PROBLEM STATEMENT: Report how many lines of the records below include the word "isDark". Give nothing but the number.

::: SOURCE RECORDS

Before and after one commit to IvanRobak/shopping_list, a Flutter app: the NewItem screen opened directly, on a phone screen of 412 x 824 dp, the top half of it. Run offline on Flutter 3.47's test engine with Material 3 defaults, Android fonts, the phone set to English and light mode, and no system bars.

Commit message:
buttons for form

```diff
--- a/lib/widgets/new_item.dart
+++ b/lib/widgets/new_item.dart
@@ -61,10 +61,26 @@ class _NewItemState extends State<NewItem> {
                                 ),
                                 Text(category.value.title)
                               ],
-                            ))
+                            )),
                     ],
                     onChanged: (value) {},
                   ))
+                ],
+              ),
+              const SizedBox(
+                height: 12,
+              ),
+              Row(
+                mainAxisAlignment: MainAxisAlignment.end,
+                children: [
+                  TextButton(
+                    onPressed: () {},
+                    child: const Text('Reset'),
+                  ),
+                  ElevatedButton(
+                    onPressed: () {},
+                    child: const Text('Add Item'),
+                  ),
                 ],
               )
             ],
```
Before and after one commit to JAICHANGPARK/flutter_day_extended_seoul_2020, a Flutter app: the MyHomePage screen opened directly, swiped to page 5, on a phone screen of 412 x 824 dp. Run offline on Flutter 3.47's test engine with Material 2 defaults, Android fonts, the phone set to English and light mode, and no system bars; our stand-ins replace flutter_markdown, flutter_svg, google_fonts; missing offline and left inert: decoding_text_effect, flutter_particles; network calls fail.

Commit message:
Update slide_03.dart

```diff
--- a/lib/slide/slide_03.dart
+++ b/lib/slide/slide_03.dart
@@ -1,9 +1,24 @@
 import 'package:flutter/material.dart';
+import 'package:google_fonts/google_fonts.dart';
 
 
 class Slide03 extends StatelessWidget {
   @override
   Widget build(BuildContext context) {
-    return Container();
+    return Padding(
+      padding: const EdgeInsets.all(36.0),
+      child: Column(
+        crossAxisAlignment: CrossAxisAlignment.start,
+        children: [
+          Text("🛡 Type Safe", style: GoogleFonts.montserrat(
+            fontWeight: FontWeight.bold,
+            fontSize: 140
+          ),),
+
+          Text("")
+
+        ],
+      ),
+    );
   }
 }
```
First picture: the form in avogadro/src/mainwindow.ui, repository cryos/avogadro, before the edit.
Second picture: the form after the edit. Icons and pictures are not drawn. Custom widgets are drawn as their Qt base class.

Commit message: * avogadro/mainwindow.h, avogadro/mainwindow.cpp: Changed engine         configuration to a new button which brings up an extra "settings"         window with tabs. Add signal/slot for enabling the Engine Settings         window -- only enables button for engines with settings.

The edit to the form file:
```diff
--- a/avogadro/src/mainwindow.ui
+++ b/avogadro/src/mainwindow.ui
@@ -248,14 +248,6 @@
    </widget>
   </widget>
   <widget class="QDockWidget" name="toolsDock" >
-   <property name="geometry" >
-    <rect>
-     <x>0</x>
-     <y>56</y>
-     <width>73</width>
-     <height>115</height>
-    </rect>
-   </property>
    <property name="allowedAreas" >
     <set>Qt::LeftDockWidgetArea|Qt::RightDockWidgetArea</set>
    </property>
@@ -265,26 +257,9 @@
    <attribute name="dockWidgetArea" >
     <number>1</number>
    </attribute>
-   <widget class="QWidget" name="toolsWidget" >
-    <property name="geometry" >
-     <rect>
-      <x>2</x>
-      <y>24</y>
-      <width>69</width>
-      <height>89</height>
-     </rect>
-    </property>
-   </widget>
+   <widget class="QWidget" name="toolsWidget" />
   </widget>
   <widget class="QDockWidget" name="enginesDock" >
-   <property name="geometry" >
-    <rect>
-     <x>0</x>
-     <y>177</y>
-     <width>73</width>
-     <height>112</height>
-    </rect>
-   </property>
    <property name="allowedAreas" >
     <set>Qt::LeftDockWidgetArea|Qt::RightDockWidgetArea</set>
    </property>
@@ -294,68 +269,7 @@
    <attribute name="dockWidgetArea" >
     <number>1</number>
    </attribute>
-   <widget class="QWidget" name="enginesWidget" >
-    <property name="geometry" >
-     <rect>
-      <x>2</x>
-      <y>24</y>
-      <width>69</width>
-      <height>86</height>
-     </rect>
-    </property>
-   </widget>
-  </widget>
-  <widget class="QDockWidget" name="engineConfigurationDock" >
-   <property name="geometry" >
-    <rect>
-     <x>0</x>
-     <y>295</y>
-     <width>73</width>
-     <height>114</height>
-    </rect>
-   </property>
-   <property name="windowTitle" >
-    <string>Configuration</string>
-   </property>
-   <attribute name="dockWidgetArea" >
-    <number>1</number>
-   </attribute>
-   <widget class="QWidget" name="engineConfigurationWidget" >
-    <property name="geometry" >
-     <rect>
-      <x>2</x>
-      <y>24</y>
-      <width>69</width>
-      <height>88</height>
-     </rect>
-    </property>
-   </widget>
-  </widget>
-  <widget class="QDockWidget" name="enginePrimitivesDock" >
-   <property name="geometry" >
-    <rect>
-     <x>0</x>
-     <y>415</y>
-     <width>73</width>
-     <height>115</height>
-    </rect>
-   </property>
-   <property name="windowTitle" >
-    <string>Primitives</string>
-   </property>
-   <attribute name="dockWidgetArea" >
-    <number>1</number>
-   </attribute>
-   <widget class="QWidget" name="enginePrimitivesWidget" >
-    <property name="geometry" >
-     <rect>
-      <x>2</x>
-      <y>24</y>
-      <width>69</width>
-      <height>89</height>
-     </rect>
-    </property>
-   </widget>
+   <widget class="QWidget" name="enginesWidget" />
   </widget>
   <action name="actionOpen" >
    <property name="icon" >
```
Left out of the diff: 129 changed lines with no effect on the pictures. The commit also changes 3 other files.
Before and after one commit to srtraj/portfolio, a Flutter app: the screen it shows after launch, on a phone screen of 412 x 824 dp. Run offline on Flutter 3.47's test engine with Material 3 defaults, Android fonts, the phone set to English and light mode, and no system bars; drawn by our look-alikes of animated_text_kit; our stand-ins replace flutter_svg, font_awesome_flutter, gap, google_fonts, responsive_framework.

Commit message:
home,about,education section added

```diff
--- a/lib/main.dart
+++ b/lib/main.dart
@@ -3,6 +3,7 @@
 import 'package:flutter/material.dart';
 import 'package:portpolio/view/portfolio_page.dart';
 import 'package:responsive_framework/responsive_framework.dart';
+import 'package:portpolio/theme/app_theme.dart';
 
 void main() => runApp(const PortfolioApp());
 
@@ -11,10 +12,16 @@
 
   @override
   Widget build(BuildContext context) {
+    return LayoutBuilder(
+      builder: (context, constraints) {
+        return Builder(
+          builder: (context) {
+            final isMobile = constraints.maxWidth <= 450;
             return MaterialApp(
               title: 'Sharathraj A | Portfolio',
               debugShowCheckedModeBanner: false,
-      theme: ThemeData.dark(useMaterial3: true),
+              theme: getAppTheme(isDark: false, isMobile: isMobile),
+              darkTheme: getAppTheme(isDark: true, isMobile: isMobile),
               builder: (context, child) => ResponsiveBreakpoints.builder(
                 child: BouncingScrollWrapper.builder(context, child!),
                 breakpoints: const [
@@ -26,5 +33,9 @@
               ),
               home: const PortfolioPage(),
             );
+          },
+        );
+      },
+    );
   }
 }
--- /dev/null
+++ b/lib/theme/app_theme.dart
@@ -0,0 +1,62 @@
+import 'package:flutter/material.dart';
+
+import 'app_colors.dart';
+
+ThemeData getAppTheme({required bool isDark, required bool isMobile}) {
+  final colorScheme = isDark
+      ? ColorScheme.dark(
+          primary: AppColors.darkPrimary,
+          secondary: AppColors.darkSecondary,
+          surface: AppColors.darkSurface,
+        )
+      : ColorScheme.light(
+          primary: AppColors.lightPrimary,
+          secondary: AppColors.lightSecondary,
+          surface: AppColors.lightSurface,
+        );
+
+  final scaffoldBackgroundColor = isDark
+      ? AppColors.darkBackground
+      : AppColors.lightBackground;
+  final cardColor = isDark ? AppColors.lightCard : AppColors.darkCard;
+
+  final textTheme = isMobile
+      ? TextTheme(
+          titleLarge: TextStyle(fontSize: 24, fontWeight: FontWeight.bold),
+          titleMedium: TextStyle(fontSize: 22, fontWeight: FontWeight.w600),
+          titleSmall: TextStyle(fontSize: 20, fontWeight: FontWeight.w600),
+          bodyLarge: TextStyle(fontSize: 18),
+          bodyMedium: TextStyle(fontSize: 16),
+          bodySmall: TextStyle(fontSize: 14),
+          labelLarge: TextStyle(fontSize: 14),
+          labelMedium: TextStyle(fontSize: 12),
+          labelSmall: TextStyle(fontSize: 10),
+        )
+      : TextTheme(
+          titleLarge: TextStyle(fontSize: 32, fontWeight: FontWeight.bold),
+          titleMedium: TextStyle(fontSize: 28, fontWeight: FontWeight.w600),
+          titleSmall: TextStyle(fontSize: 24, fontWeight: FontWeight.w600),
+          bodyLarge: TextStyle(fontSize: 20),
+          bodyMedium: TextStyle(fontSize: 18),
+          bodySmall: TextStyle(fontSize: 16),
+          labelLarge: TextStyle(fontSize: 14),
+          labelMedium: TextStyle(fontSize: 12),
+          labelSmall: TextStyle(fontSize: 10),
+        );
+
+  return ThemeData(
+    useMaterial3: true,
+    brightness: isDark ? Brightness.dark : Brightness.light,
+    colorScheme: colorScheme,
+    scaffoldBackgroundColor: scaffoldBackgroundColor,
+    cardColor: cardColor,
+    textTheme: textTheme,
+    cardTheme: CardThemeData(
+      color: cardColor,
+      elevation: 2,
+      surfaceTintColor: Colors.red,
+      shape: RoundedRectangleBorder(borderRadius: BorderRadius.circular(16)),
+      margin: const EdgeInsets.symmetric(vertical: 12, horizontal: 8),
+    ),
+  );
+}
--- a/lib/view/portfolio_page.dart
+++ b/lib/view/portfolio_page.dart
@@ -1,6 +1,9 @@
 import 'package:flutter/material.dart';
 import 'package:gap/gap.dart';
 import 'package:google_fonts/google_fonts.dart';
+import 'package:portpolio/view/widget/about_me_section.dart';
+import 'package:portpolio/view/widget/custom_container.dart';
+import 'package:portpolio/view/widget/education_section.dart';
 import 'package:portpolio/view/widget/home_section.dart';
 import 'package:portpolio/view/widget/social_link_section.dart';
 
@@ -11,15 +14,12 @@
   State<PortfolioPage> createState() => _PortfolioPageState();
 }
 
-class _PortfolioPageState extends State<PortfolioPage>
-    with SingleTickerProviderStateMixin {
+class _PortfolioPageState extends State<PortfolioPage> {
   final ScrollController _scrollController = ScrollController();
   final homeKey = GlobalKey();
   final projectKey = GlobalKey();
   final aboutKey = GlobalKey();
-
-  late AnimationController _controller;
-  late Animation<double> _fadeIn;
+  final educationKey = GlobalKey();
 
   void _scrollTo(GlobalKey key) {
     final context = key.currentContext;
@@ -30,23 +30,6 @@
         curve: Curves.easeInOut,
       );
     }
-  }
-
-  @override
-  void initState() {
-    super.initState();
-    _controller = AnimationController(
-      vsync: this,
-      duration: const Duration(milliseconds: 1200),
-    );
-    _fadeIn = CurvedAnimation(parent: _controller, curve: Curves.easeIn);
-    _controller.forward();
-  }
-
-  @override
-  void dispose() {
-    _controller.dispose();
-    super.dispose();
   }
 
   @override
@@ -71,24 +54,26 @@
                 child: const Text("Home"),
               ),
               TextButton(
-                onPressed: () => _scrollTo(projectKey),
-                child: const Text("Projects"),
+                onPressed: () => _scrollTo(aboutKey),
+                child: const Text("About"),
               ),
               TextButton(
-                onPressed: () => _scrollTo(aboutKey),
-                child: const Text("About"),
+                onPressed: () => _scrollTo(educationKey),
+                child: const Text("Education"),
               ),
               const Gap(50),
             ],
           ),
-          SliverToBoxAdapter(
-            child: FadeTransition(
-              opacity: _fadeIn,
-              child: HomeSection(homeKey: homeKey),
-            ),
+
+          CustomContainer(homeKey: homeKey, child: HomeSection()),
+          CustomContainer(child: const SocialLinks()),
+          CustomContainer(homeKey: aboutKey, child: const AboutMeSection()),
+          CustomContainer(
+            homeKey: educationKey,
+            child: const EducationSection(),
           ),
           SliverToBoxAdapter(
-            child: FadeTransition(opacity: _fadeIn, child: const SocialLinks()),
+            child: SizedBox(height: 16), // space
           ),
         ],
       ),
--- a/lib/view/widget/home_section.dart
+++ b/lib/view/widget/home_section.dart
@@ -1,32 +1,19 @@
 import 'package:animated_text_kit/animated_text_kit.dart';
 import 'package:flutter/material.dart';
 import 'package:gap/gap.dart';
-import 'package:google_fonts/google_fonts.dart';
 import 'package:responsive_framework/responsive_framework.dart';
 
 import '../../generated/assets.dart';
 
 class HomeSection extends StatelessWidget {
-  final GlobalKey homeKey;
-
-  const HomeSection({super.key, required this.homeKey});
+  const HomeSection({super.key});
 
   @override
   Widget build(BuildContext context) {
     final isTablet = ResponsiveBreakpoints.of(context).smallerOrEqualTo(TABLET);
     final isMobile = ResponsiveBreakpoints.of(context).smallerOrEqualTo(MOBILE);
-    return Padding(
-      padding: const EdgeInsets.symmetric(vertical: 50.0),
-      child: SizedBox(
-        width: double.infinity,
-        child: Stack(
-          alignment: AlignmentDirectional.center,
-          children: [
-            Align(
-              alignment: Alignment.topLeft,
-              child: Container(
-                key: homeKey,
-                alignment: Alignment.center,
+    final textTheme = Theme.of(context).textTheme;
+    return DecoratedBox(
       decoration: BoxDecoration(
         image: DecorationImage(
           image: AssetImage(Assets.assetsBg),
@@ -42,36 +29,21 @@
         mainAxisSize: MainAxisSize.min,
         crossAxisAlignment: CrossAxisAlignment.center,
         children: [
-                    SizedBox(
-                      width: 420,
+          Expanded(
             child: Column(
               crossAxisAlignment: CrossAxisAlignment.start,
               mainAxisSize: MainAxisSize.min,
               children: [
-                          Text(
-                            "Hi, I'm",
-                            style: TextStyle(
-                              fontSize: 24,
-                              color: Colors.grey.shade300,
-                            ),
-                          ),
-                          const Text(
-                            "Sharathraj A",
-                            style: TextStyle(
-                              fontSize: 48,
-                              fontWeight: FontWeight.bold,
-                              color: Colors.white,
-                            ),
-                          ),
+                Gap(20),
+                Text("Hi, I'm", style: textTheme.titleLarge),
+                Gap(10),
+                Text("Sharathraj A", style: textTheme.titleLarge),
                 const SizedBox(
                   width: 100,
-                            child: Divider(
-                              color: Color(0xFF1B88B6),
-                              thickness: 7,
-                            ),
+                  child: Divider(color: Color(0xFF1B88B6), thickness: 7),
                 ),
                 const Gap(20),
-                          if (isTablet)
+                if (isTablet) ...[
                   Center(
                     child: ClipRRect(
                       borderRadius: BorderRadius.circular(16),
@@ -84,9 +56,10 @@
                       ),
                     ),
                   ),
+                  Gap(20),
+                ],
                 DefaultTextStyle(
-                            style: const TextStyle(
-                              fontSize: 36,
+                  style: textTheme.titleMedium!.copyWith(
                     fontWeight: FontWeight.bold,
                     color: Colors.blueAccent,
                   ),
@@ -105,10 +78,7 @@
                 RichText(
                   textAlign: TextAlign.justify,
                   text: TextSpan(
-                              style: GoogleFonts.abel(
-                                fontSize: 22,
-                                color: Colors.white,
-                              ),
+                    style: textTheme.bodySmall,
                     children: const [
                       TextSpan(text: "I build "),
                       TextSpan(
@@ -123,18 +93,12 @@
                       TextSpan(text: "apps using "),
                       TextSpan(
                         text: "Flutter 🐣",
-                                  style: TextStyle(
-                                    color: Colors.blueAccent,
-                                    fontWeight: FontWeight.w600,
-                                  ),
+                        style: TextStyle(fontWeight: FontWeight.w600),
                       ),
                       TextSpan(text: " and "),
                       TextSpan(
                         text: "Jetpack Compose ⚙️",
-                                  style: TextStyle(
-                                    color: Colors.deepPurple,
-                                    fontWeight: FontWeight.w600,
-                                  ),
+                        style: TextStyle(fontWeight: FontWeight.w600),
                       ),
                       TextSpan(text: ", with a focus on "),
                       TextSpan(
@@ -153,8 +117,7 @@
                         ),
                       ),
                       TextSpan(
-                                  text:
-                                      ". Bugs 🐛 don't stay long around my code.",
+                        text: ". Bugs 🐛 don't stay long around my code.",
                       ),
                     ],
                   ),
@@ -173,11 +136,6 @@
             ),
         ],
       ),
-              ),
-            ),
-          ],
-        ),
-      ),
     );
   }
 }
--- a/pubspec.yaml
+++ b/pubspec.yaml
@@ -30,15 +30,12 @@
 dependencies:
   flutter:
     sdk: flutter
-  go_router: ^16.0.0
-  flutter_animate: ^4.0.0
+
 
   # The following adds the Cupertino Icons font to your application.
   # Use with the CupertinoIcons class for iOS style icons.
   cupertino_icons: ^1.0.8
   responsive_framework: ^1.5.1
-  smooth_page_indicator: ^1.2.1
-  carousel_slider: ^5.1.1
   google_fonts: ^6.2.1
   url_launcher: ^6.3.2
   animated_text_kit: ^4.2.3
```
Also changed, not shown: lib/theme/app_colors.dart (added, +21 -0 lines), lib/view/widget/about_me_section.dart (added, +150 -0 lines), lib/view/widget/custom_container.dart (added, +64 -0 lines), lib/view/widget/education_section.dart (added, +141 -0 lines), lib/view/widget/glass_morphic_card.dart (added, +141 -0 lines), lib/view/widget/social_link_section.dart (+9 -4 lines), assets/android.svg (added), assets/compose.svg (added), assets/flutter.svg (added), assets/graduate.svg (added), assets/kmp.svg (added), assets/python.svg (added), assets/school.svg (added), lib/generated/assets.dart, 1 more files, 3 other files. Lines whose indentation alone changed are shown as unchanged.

::::::

TASK ANSWER: 7